[Saved entries]
Content starts

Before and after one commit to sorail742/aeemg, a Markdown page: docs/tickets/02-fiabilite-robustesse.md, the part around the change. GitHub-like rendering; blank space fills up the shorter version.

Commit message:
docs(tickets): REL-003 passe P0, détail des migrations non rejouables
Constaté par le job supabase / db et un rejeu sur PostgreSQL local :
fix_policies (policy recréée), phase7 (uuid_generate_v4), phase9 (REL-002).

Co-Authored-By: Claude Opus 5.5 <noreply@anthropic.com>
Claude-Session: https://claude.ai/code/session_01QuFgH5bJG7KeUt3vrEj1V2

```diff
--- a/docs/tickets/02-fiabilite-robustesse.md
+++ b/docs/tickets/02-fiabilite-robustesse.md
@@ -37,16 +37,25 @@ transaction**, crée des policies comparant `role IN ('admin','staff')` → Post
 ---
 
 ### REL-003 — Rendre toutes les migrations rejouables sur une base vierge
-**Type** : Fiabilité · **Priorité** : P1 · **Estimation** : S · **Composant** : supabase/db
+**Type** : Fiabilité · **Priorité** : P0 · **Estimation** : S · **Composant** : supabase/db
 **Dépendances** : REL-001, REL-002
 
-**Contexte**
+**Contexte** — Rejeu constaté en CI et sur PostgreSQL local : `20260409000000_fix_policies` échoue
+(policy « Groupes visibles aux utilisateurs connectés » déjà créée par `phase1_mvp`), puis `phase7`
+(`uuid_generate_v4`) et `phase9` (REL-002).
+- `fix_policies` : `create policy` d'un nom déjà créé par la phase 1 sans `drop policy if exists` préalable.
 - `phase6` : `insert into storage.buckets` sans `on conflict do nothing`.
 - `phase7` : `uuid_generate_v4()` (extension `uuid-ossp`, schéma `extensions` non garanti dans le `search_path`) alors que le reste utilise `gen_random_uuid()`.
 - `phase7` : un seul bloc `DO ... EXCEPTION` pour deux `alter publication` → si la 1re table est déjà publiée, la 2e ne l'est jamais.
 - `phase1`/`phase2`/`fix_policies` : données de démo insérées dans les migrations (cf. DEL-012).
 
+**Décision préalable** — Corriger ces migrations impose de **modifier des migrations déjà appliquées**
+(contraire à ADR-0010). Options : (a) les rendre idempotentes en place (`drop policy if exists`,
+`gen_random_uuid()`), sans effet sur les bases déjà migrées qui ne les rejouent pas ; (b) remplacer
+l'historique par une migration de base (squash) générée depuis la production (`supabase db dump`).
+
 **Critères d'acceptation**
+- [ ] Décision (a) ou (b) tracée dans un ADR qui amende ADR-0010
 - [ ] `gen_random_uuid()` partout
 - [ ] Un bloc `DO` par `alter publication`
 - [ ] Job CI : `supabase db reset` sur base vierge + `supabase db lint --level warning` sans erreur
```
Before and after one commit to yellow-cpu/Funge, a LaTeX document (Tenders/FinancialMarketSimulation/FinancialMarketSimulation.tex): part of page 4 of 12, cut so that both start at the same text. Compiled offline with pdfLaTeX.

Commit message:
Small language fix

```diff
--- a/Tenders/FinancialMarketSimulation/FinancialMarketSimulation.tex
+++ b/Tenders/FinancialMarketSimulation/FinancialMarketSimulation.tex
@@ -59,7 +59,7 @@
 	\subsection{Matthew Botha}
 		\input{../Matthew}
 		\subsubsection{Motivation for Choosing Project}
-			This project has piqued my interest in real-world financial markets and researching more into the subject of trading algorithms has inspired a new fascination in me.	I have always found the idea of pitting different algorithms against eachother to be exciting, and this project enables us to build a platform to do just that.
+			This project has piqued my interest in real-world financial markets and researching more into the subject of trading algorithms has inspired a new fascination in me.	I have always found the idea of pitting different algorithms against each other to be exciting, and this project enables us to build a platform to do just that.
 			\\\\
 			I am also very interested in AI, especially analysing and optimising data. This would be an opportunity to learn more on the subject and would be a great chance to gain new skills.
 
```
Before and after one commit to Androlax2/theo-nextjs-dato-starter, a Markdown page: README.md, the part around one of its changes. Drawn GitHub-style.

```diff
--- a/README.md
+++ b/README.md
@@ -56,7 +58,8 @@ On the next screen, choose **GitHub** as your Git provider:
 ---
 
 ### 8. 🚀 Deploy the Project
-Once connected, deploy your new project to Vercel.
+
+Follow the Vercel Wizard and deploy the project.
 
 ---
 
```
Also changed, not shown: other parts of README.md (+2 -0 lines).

Content ends

Output the data exactly, so that every line matches the original.

**Solution for this problem**:
Before and after one commit to sorail742/aeemg, a Markdown page: docs/tickets/02-fiabilite-robustesse.md, the part around the change. GitHub-like rendering; blank space fills up the shorter version.

Commit message:
docs(tickets): REL-003 passe P0, détail des migrations non rejouables
Constaté par le job supabase / db et un rejeu sur PostgreSQL local :
fix_policies (policy recréée), phase7 (uuid_generate_v4), phase9 (REL-002).

Co-Authored-By: Claude Opus 5.5 <noreply@anthropic.com>
Claude-Session: https://claude.ai/code/session_01QuFgH5bJG7KeUt3vrEj1V2

```diff
--- a/docs/tickets/02-fiabilite-robustesse.md
+++ b/docs/tickets/02-fiabilite-robustesse.md
@@ -37,16 +37,25 @@ transaction**, crée des policies comparant `role IN ('admin','staff')` → Post
 ---
 
 ### REL-003 — Rendre toutes les migrations rejouables sur une base vierge
-**Type** : Fiabilité · **Priorité** : P1 · **Estimation** : S · **Composant** : supabase/db
+**Type** : Fiabilité · **Priorité** : P0 · **Estimation** : S · **Composant** : supabase/db
 **Dépendances** : REL-001, REL-002
 
-**Contexte**
+**Contexte** — Rejeu constaté en CI et sur PostgreSQL local : `20260409000000_fix_policies` échoue
+(policy « Groupes visibles aux utilisateurs connectés » déjà créée par `phase1_mvp`), puis `phase7`
+(`uuid_generate_v4`) et `phase9` (REL-002).
+- `fix_policies` : `create policy` d'un nom déjà créé par la phase 1 sans `drop policy if exists` préalable.
 - `phase6` : `insert into storage.buckets` sans `on conflict do nothing`.
 - `phase7` : `uuid_generate_v4()` (extension `uuid-ossp`, schéma `extensions` non garanti dans le `search_path`) alors que le reste utilise `gen_random_uuid()`.
 - `phase7` : un seul bloc `DO ... EXCEPTION` pour deux `alter publication` → si la 1re table est déjà publiée, la 2e ne l'est jamais.
 - `phase1`/`phase2`/`fix_policies` : données de démo insérées dans les migrations (cf. DEL-012).
 
+**Décision préalable** — Corriger ces migrations impose de **modifier des migrations déjà appliquées**
+(contraire à ADR-0010). Options : (a) les rendre idempotentes en place (`drop policy if exists`,
+`gen_random_uuid()`), sans effet sur les bases déjà migrées qui ne les rejouent pas ; (b) remplacer
+l'historique par une migration de base (squash) générée depuis la production (`supabase db dump`).
+
 **Critères d'acceptation**
+- [ ] Décision (a) ou (b) tracée dans un ADR qui amende ADR-0010
 - [ ] `gen_random_uuid()` partout
 - [ ] Un bloc `DO` par `alter publication`
 - [ ] Job CI : `supabase db reset` sur base vierge + `supabase db lint --level warning` sans erreur
```
Before and after one commit to yellow-cpu/Funge, a LaTeX document (Tenders/FinancialMarketSimulation/FinancialMarketSimulation.tex): part of page 4 of 12, cut so that both start at the same text. Compiled offline with pdfLaTeX.

Commit message:
Small language fix

```diff
--- a/Tenders/FinancialMarketSimulation/FinancialMarketSimulation.tex
+++ b/Tenders/FinancialMarketSimulation/FinancialMarketSimulation.tex
@@ -59,7 +59,7 @@
 	\subsection{Matthew Botha}
 		\input{../Matthew}
 		\subsubsection{Motivation for Choosing Project}
-			This project has piqued my interest in real-world financial markets and researching more into the subject of trading algorithms has inspired a new fascination in me.	I have always found the idea of pitting different algorithms against eachother to be exciting, and this project enables us to build a platform to do just that.
+			This project has piqued my interest in real-world financial markets and researching more into the subject of trading algorithms has inspired a new fascination in me.	I have always found the idea of pitting different algorithms against each other to be exciting, and this project enables us to build a platform to do just that.
 			\\\\
 			I am also very interested in AI, especially analysing and optimising data. This would be an opportunity to learn more on the subject and would be a great chance to gain new skills.
 
```
Before and after one commit to Androlax2/theo-nextjs-dato-starter, a Markdown page: README.md, the part around one of its changes. Drawn GitHub-style.

```diff
--- a/README.md
+++ b/README.md
@@ -56,7 +58,8 @@ On the next screen, choose **GitHub** as your Git provider:
 ---
 
 ### 8. 🚀 Deploy the Project
-Once connected, deploy your new project to Vercel.
+
+Follow the Vercel Wizard and deploy the project.
 
 ---
 
```
Also changed, not shown: other parts of README.md (+2 -0 lines).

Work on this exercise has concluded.